BIM Seafood Circle

What makes the best of our young fishmongers stand out from the crowd? Marilyn Bright talks to Arnaud Lepricey at Wrights of Howth, and finds that - while he may have arrived in this Howth fish shop by a roundabout route - fishmongering is truly the expert niche for him.

Arnaud Lepricey's story that as a teenager he dreamed he was a fishmonger is nearly believable. Sceptics might think that prospects of a weekend job in the local fish market was also a canny way of financing a driving licence and car. In any case the youthful Arnaud fell into a niche that he enjoyed and became expert in, ending up ten years later as a finalist in BIM’s inaugural Young Fishmonger of the Year competition in 2013.

Arnaud LepriceyGrowing up in Normandy near the infamous Omaha Beach, Arnaud was surrounded by the good food culture of the area that boasted classic cheeses like Livarot and Pont-l’Eveque, rich Isigny butter and plump corn-fed poultry that is prized in the top restaurants of Paris.

In the Market that was the hub for local food, the fish stall was central and an ideal spot for on-the-job learning about the daily catch and how to prepare it for knowledgeable customers.

At the same time, the very practical Maman Lepricey insisted that Arnaud study for an accounting degree, a process which was to take seven years, financed by weekend and summer holiday work in the market and on supermarket fish counters.

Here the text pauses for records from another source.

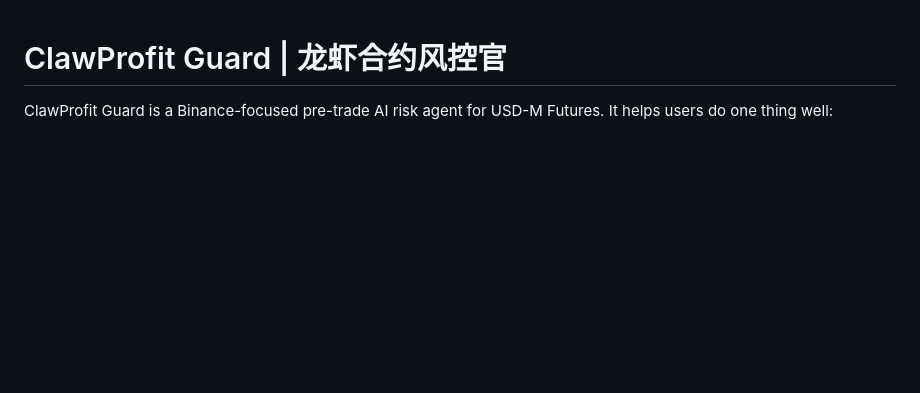
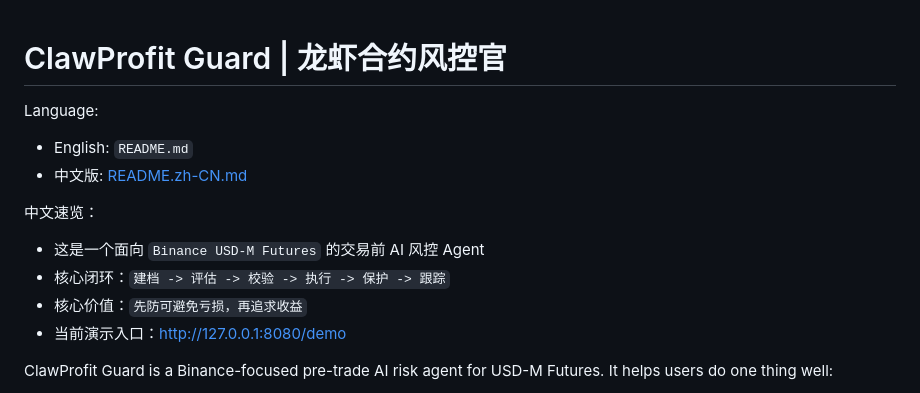
Before and after one commit to doublekunkun0/clawprofit-guard, a Markdown page: README.md, the part around the change. GitHub-like rendering; blank space fills up the shorter version.

Commit message:
Add Chinese README for contest review

```diff
--- a/README.md
+++ b/README.md
@@ -1,4 +1,16 @@
 # ClawProfit Guard | 龙虾合约风控官
+
+Language:
+
+- English: `README.md`
+- 中文版: [README.zh-CN.md](/Users/kb/Desktop/AI自媒体视频/README.zh-CN.md)
+
+中文速览：
+
+- 这是一个面向 `Binance USD-M Futures` 的交易前 AI 风控 Agent
+- 核心闭环：`建档 -> 评估 -> 校验 -> 执行 -> 保护 -> 跟踪`
+- 核心价值：`先防可避免亏损，再追求收益`
+- 当前演示入口：[http://127.0.0.1:8080/demo](http://127.0.0.1:8080/demo)
 
 ClawProfit Guard is a Binance-focused pre-trade AI risk agent for USD-M Futures.
 It helps users do one thing well:
```
Also changed, not shown: README.zh-CN.md (added, +183 -0 lines).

Travel followed completion of final exams and Arnaud spent time in Dublin, doing stints at various jobs including waiting tables in a bistro, where he claims to have been “the worst ever waiter”’.

His kind employers - two Swedish ladies -- suggested it might be better to turn to his fishmongering skills and directed him to Howth pier with CV in hand. Today he is cheerfully ensconced behind the impressive counter of Wrights in Howth, where he says he most enjoys meeting customers and creating colourful displays of the vast array of seafood that is sold from the pier seven days a week.

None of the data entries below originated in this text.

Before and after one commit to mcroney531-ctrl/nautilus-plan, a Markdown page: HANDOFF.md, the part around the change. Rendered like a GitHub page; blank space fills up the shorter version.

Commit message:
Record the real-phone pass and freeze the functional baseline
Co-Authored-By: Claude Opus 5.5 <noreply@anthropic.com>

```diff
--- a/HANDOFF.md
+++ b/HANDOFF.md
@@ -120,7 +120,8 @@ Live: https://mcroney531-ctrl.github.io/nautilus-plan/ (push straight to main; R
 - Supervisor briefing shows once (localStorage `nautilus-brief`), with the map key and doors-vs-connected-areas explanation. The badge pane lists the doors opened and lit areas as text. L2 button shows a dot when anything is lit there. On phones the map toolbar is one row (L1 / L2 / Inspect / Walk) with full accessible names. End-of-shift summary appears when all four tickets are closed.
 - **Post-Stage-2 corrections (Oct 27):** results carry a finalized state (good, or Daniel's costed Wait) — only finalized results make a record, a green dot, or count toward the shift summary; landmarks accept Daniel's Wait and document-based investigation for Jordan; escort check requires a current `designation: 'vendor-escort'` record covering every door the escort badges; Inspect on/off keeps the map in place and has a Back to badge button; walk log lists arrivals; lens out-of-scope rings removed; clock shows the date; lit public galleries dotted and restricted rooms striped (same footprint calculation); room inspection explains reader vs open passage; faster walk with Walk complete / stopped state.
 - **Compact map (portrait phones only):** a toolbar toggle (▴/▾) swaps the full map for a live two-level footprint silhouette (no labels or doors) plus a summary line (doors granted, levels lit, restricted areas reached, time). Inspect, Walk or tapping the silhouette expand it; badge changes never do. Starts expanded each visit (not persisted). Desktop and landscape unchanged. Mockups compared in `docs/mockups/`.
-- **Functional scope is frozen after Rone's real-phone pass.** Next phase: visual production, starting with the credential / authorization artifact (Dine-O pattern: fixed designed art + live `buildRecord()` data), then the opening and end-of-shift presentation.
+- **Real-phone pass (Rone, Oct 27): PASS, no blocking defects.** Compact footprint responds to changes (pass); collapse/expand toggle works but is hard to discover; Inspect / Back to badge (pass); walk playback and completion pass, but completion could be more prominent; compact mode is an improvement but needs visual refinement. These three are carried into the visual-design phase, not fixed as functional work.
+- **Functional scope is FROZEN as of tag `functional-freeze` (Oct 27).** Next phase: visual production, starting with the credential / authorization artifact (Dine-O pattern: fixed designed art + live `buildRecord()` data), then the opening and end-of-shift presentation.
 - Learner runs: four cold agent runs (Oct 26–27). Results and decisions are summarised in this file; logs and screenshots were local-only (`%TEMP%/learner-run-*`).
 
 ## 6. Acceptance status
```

“It's a hard job, and cold,” Arnaud concedes. “So you have to love what you're doing. I like dealing with customers face-to-face and it's interesting to see how tastes have widened in the past few years.

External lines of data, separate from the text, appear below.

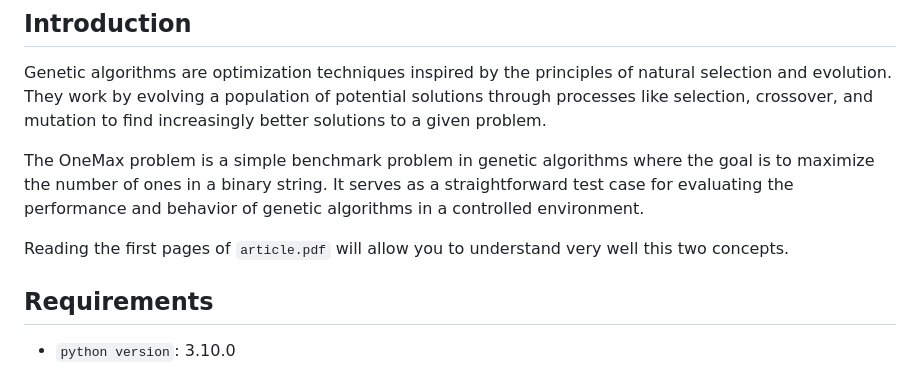
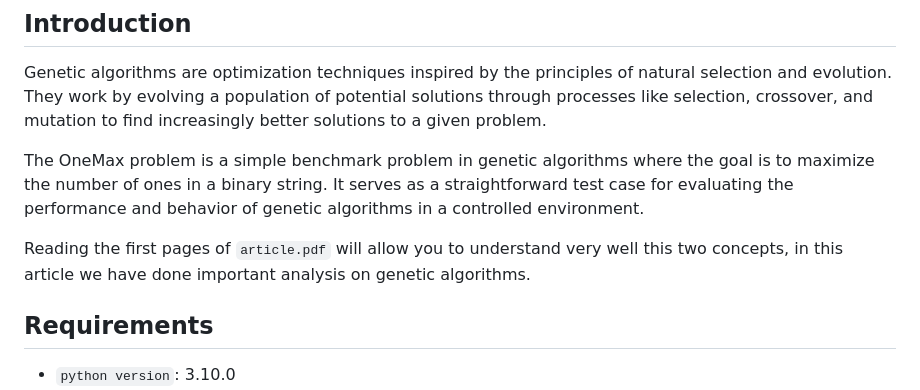
Before and after one commit to omararh/Intelligent-Algorithms-for-Decision-Making, a Markdown page: README.md, the part around the change. Drawn GitHub-style.

```diff
--- a/README.md
+++ b/README.md
@@ -6,7 +6,7 @@ Genetic algorithms are optimization techniques inspired by the principles of nat
 
 The OneMax problem is a simple benchmark problem in genetic algorithms where the goal is to maximize the number of ones in a binary string. It serves as a straightforward test case for evaluating the performance and behavior of genetic algorithms in a controlled environment.
 
-Reading the first pages of `article.pdf` will allow you to understand very well this two concepts.
+Reading the first pages of `article.pdf` will allow you to understand very well this two concepts, in this article we have done important analysis on genetic algorithms.
 
 ## Requirements
 
```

People used to ask just for cod or salmon or maybe a bit of mackerel in the summer, mostly on a Friday. Now they're looking for variety and eating fish through the week. I think that restaurants have done a lot to create demand.”

Arnaud also credits our new rainbow society with broadening gastronomic horizons. Chinese cooks looked for monkfish and grey mullet, the Spanish prize hake and Mediterranean tastes run to tuna, clams and all sorts of shellfish. The pier takes on an international flavour especially at weekends, when whole families come out to shop and enjoy seafood within sight of working trawlers.

With Howth pier coming into its own as a leisure destination, Wright's fish shop, deli and restaurant will be amalgamated into a new shop and dine operation which opens this month. Director Mark Wright says diners will be able to choose fresh fish from the display and have it cooked to order in the restaurant.

In addition, the deli section will focus on artisan foods from small local producers not usually found in supermarkets. They also feature the Irish artisan foods in their airport shops where Wright's award winning smoked salmon, first produced in 1893, is still the star of the show.

Visitors to the pier are drawn by the wide variety of fish on display in Howth and are more adventurous now in trying something new. “They want advice on cooking and recipes,” Arnaud says, “and I would  know three or four ways to cook each fish. The Irish are very wary of bones and prefer fish filleted, whereas in France they prefer to buy whole fish and cook it on the bone, which does give more flavour.”

One of Arnaud's favourite dishes is wallet-filleted turbot, just slit along the bone to make a pocket for tomato, onion and herb stuffing, then lightly grilled with olive oil. “But I love cheaper fish, too,” he insists. " Fresh mackerel is great, and herrings I like almost any way, but maybe best when they're marinated with lemon juice or wine vinegar and fried. I'd serve them cold with hot potato and carrot salad.”

Arnaud is clearly a fishmonger who practices what he preaches -- and takes his work home with him. Supper last night was a smoked kipper. “Sometimes simple can be best,” he says.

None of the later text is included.